One thing that has improved due to the COVID-19 pandemic is the use of video platforms, not only for pushing out key marketing messages but as a way of keeping in touch with customers, delivering services and providing a revenue stream for businesses that have been unable to welcome people to their premises.

According to a recent report by HubSpot, video is now the most commonly used form of content marketing, overtaking blogs and infographics. One of the likely causes of this is that people who were perhaps not comfortable in front of a camera pre-COVID have been forced to use video in order to keep their business going and this, in turn, has led to it becoming a more valuable platform for marketers.

The report goes on to say that, “Media uploads increased by 80% YoY in 2020, as consumers spent most of their time at home passing time by watching content. Consumers watched 12.2 billion minutes of video in 2020 (as shown in the image below), equivalent to 23,211 years of content.”

As well as people being more comfortable with creating video content, the demand certainly peaked in 2020 and businesses quickly latched on to the amount of time people were spending online, watching video content. This change in consumer behaviour is expected to carry through into 2021 and video has become an integral part of the consumer journey.

Storytelling is better on film
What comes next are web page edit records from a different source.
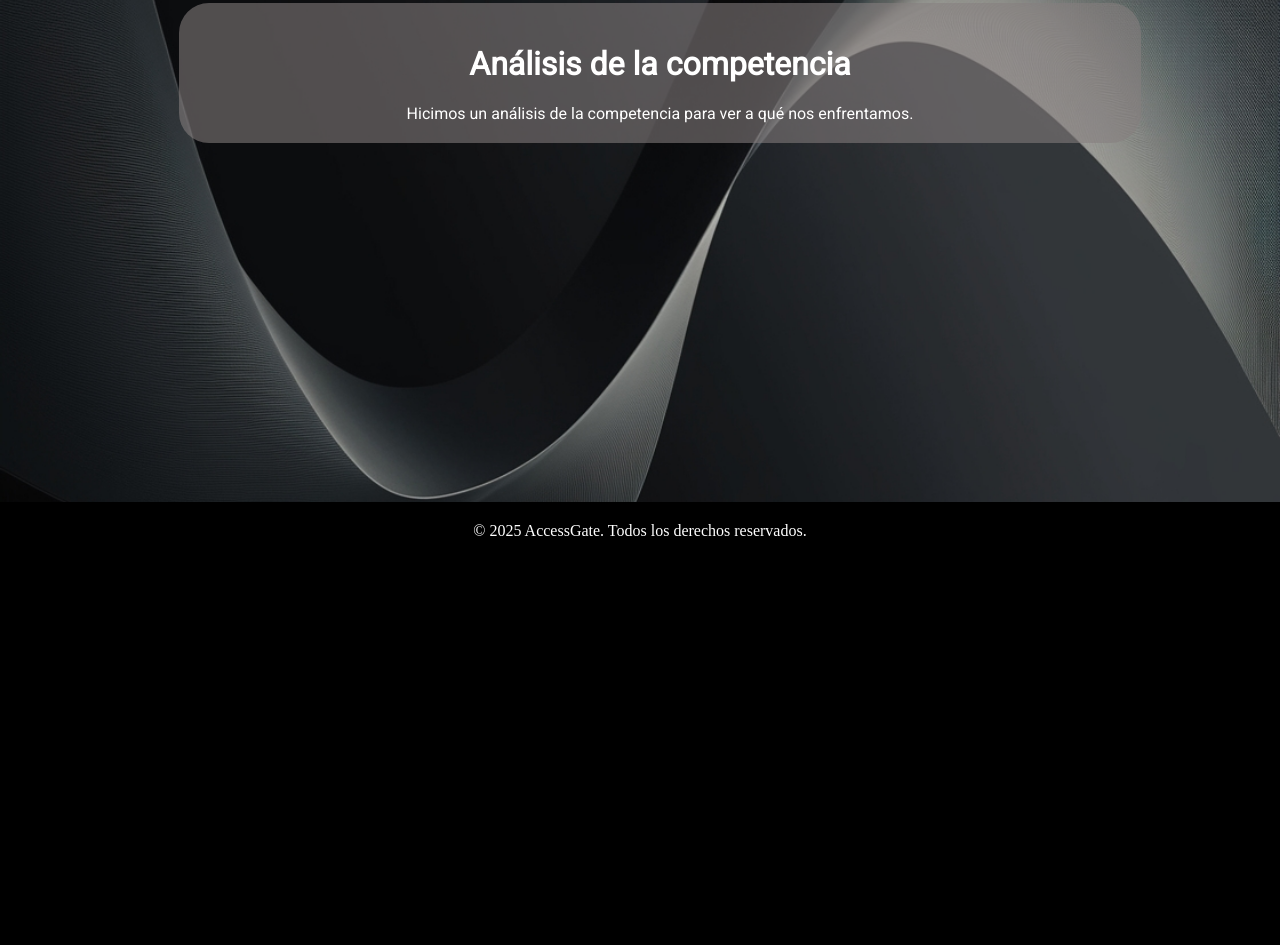
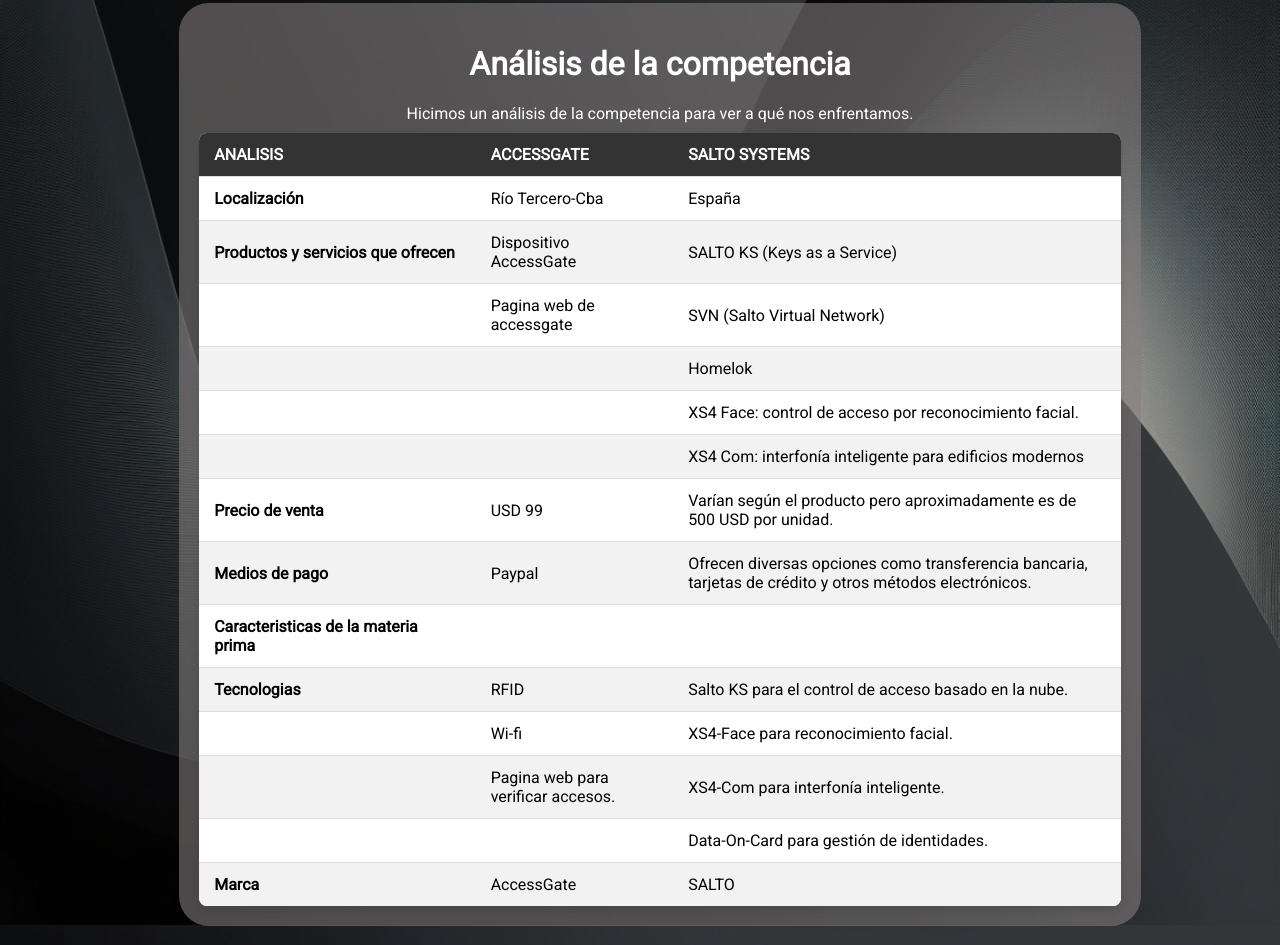
Before and after one commit to LeonardoGottero/Portfolio-Accessgate, a plain HTML site: page Analisis/Competencia.html in a window 1280 px wide. Shown: the part 355-1300 px from the top of the page. Before the commit the page ends 925 px from the top, so only its background shows below. Drawn offline with Linux system fonts and the light colour scheme.

Commit message:
Mejoras visules y tabla a medias

```diff
--- a/Analisis/Competencia.html
+++ b/Analisis/Competencia.html
@@ -32,6 +32,89 @@
         <div class="content">
             <h1>Análisis de la competencia</h1>
             <p>Hicimos un análisis de la competencia para ver a qué nos enfrentamos.</p>
+            <div class="table-container">
+        <table>
+            <thead>
+                <tr>
+                    <th>Analisis</th>
+                    <th>AccessGate</th>
+                    <th>Salto Systems</th>
+                </tr>
+            </thead>
+            <tbody>
+                <tr>
+                    <td>Localización</td>
+                    <td>Río Tercero-Cba</td>
+                    <td>España</td>
+                </tr>
+                <tr>
+                    <td>Productos y servicios que ofrecen</td>
+                    <td>Dispositivo AccessGate</td>
+                    <td>SALTO KS (Keys as a Service)</td>
+                </tr>
+                <tr>
+                    <td></td>
+                    <td>Pagina web de accessgate</td>
+                    <td>SVN (Salto Virtual Network)</td>
+                </tr>
+                <tr>
+                    <td></td>
+                    <td></td>
+                    <td>Homelok</td>
+                </tr>
+                <tr>
+                    <td></td>
+                    <td></td>
+                    <td>XS4 Face: control de acceso por reconocimiento facial.</td>
+                </tr>
+                <tr>
+                    <td></td>
+                    <td></td>
+                    <td>XS4 Com: interfonía inteligente para edificios modernos</td>
+                </tr>
+                <tr>
+                    <td>Precio de venta</td>
+                    <td>USD 99</td>
+                    <td>Varían según el producto pero aproximadamente es de 500 USD por unidad.</td>
+                </tr>
+                <tr>
+                    <td>Medios de pago</td>
+                    <td>Paypal</td>
+                    <td>Ofrecen diversas opciones como transferencia bancaria, tarjetas de crédito y otros métodos electrónicos.</td>
+                </tr>
+                <tr>
+                    <td>Caracteristicas de la materia prima</td>
+                    <td></td>
+                    <td></td>
+                </tr>
+                <tr>
+                    <td>Tecnologias</td>
+                    <td>RFID</td>
+                    <td>Salto KS para el control de acceso basado en la nube.</td>
+                </tr>
+                <tr>
+                    <td></td>
+                    <td>Wi-fi</td>
+                    <td>XS4-Face para reconocimiento facial.</td>
+                </tr>
+                <tr>
+                    <td></td>
+                    <td>Pagina web para verificar accesos.</td>
+                    <td>XS4-Com para interfonía inteligente.</td>
+                </tr>
+                <tr>
+                    <td></td>
+                    <td></td>
+                    <td>Data-On-Card para gestión de identidades.</td>
+                </tr>
+                <tr>
+                    <td>Marca</td>
+                    <td>AccessGate</td>
+                    <td>SALTO</td>
+                </tr>
+            </tbody>
+        </table>
+    </div>
         </div>
     </div>
     <div id="modal-confirmacion" class="modal">
--- a/style.css
+++ b/style.css
@@ -419,3 +419,47 @@ body::-webkit-scrollbar-thumb:hover {
   transform: scaleX(1);
   transform-origin: bottom left;
 }
+.table-container {
+    width:  100%;
+    background-color: #ffffff;
+    box-shadow: 0 4px 8px rgba(0, 0, 0, 0.1);
+    border-radius: 8px;
+    overflow: hidden;
+    margin-top: 10px;
+}
+table {
+    width: 100%;
+    border-collapse: collapse;
+    margin: 0;
+    padding: 0;
+}
+th, td {
+    padding: 12px 15px;
+    text-align: left;
+    border-bottom: 1px solid #ddd;
+}
+td{
+    color: #000;
+}
+th {
+    background-color: #333333;
+    color: #ffffff;
+    font-weight: bold;
+    text-transform: uppercase;
+}
+th:first-child,
+td:first-child {
+    width: 30%;
+    font-weight: bold;
+    text-align: left;
+    padding-right: 20px;
+}
+tr:nth-child(even) {
+    background-color: #f2f2f2;
+}
+tr:hover {
+    background-color: #e0e0e0;
+}
+tbody tr:last-child td {
+    border-bottom: none;
+}
```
One of the key reasons for the increase in the amount of video content created and consumed is that video provides a more personal way of telling your story. People can relate more to an actual person telling their story through video than they can on say a blog or even a podcast.

As video consumption is now such an integral part of a consumer’s journey, HubSpot Senior Copywriter and Brand Campaigns Manager Alicia Collins and Senior Motion Designer Megan Conley says, “This [consumer behaviour] also indicates that video can be used throughout all parts of the flywheel…businesses have historically used it as a means of introducing their brand and product or service offerings. But that’s not the case anymore.”

Businesses are no longer simply using video content to push out top of the funnel brand awareness content. They are instead using video as a way of engaging more directly with customers at all stages of the consumer journey and that means we are starting to see more new and innovative uses of video content as a way of engaging with the audience.

Whether it’s short-form video content like TikTok or longer-form content that can be used to really tell a brand’s story, businesses are really getting creative in the way they are using video to enhance their overall user experience.

The virtual world we live in

As well as the increase in the use of video for marketing purposes, perhaps the biggest increase in the use of video has been to create virtual experiences when physical contact was not possible. Here in New Zealand, during the Alert Level 4 lockdown, it was possible to replicate lots of physical experiences virtually – yoga classes, gym classes, golf lessons and school classes are just a handful of examples of the way we embraced video in order to keep the country moving.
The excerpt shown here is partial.